Start of Block
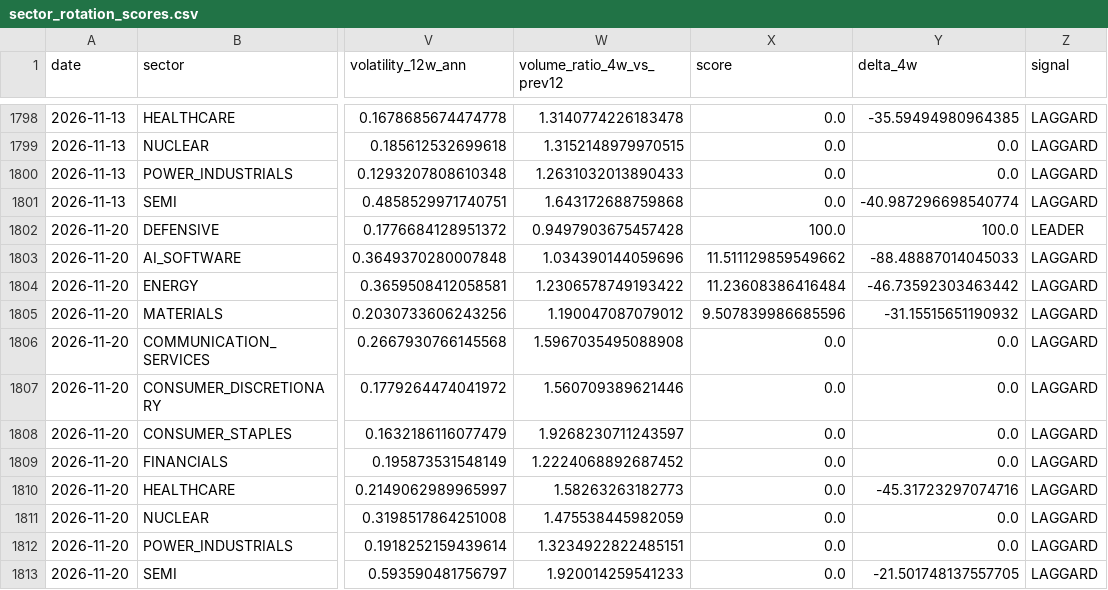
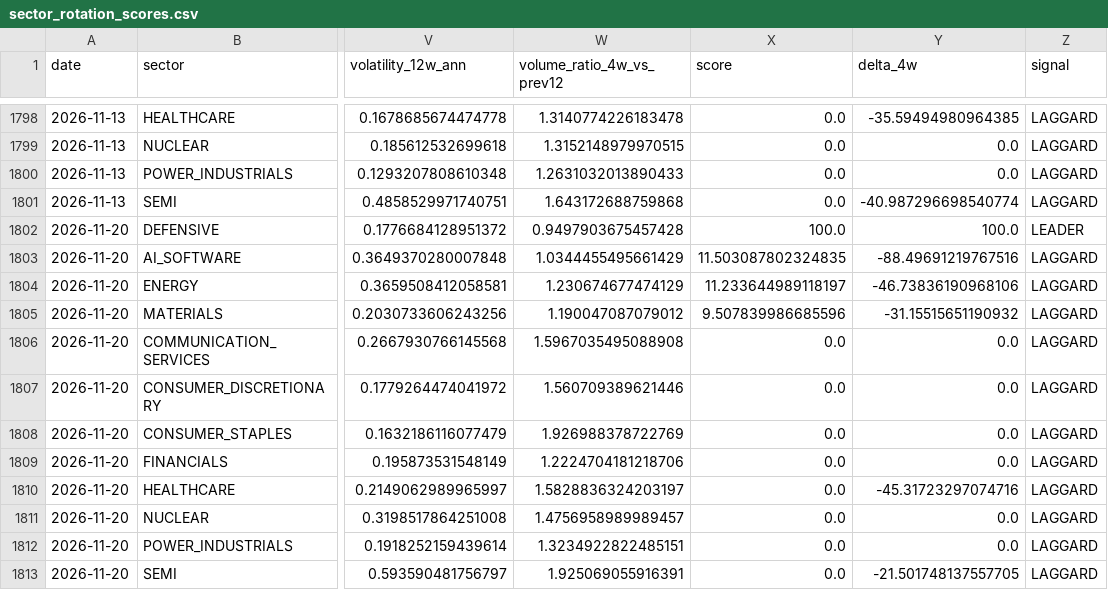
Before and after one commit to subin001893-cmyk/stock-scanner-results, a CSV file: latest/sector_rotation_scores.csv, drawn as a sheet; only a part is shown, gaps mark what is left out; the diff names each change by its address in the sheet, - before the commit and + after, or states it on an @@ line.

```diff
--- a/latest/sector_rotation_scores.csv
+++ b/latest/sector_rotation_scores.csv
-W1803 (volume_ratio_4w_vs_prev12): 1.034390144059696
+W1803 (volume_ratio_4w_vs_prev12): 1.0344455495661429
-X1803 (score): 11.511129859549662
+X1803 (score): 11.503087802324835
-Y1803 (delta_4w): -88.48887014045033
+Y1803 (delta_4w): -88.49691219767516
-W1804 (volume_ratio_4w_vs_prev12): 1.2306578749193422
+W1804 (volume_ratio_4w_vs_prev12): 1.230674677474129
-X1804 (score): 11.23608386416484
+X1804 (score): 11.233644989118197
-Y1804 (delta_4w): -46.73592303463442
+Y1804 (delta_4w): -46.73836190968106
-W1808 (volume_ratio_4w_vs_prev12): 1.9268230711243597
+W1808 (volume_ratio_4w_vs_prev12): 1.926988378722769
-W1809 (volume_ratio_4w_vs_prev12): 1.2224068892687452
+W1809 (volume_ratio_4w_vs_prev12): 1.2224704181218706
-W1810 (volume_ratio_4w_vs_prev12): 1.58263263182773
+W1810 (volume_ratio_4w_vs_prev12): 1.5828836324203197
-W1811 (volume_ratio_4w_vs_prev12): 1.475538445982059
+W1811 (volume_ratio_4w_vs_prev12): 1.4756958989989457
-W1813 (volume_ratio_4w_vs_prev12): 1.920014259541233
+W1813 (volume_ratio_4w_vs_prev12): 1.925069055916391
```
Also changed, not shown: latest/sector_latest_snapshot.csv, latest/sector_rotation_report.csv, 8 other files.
End of Block
What to do
Within the material, find all lines that hold the word "shown" and show them.

Solution
Before and after one commit to subin001893-cmyk/stock-scanner-results, a CSV file: latest/sector_rotation_scores.csv, drawn as a sheet; only a part is shown, gaps mark what is left out; the diff names each change by its address in the sheet, - before the commit and + after, or states it on an @@ line.
Also changed, not shown: latest/sector_latest_snapshot.csv, latest/sector_rotation_report.csv, 8 other files.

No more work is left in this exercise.